WHAT TO WORK ON -
Please filter the listing for the string "CLAUDE" and copy each matching line.

Segment Open

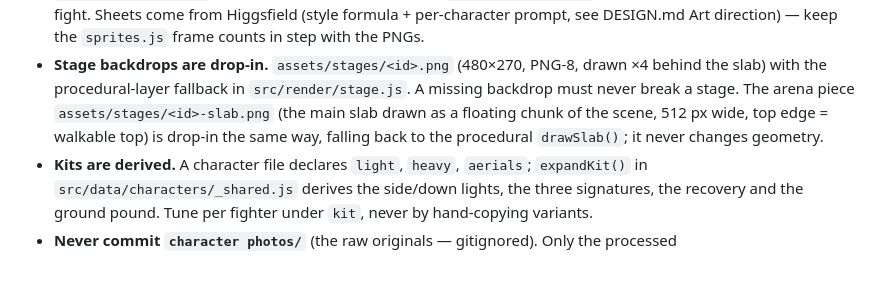
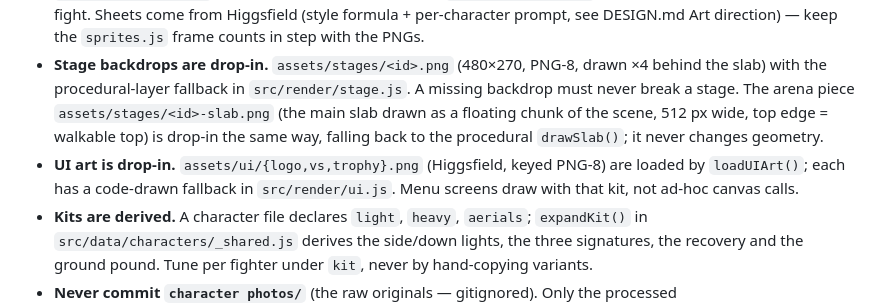
Before and after one commit to tim-findlay/bellwether-brawlers, a Markdown page: CLAUDE.md, the part around the change. GitHub-like rendering; blank space fills up the shorter version.

```diff
--- a/CLAUDE.md
+++ b/CLAUDE.md
@@ -12,6 +12,7 @@ A lightly pixelated browser fighting game (HTML5 canvas + vanilla JS ES modules)
 - **Headshots are drop-in.** `assets/headshots/<id>.png` keyed by character id, loaded by manifest with cartoon-head fallback. Adding `abi.png` later must Just Work.
 - **Sprites are drop-in too.** `assets/sprites/<id>/{idle,run,jump,attack}.png` (64 px cells, described in `src/data/sprites.js`) with the drawn-body fallback in `src/render/body.js`. A missing sheet must never break a fight. Sheets come from Higgsfield (style formula + per-character prompt, see DESIGN.md Art direction) — keep the `sprites.js` frame counts in step with the PNGs.
 - **Stage backdrops are drop-in.** `assets/stages/<id>.png` (480×270, PNG-8, drawn ×4 behind the slab) with the procedural-layer fallback in `src/render/stage.js`. A missing backdrop must never break a stage. The arena piece `assets/stages/<id>-slab.png` (the main slab drawn as a floating chunk of the scene, 512 px wide, top edge = walkable top) is drop-in the same way, falling back to the procedural `drawSlab()`; it never changes geometry.
+- **UI art is drop-in.** `assets/ui/{logo,vs,trophy}.png` (Higgsfield, keyed PNG-8) are loaded by `loadUIArt()`; each has a code-drawn fallback in `src/render/ui.js`. Menu screens draw with that kit, not ad-hoc canvas calls.
 - **Kits are derived.** A character file declares `light`, `heavy`, `aerials`; `expandKit()` in `src/data/characters/_shared.js` derives the side/down lights, the three signatures, the recovery and the ground pound. Tune per fighter under `kit`, never by hand-copying variants.
 - **Never commit `character photos/`** (the raw originals — gitignored). Only the processed `assets/headshots/*.png` are committed; the user explicitly approved publishing those.
 - **Display names are first names only.**
```
Also changed, not shown: DESIGN.md (+2 -1 lines), README.md (+2 -1 lines).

Segment Closed

YOUR RESPONSE -
Before and after one commit to tim-findlay/bellwether-brawlers, a Markdown page: CLAUDE.md, the part around the change. GitHub-like rendering; blank space fills up the shorter version.
--- a/CLAUDE.md
+++ b/CLAUDE.md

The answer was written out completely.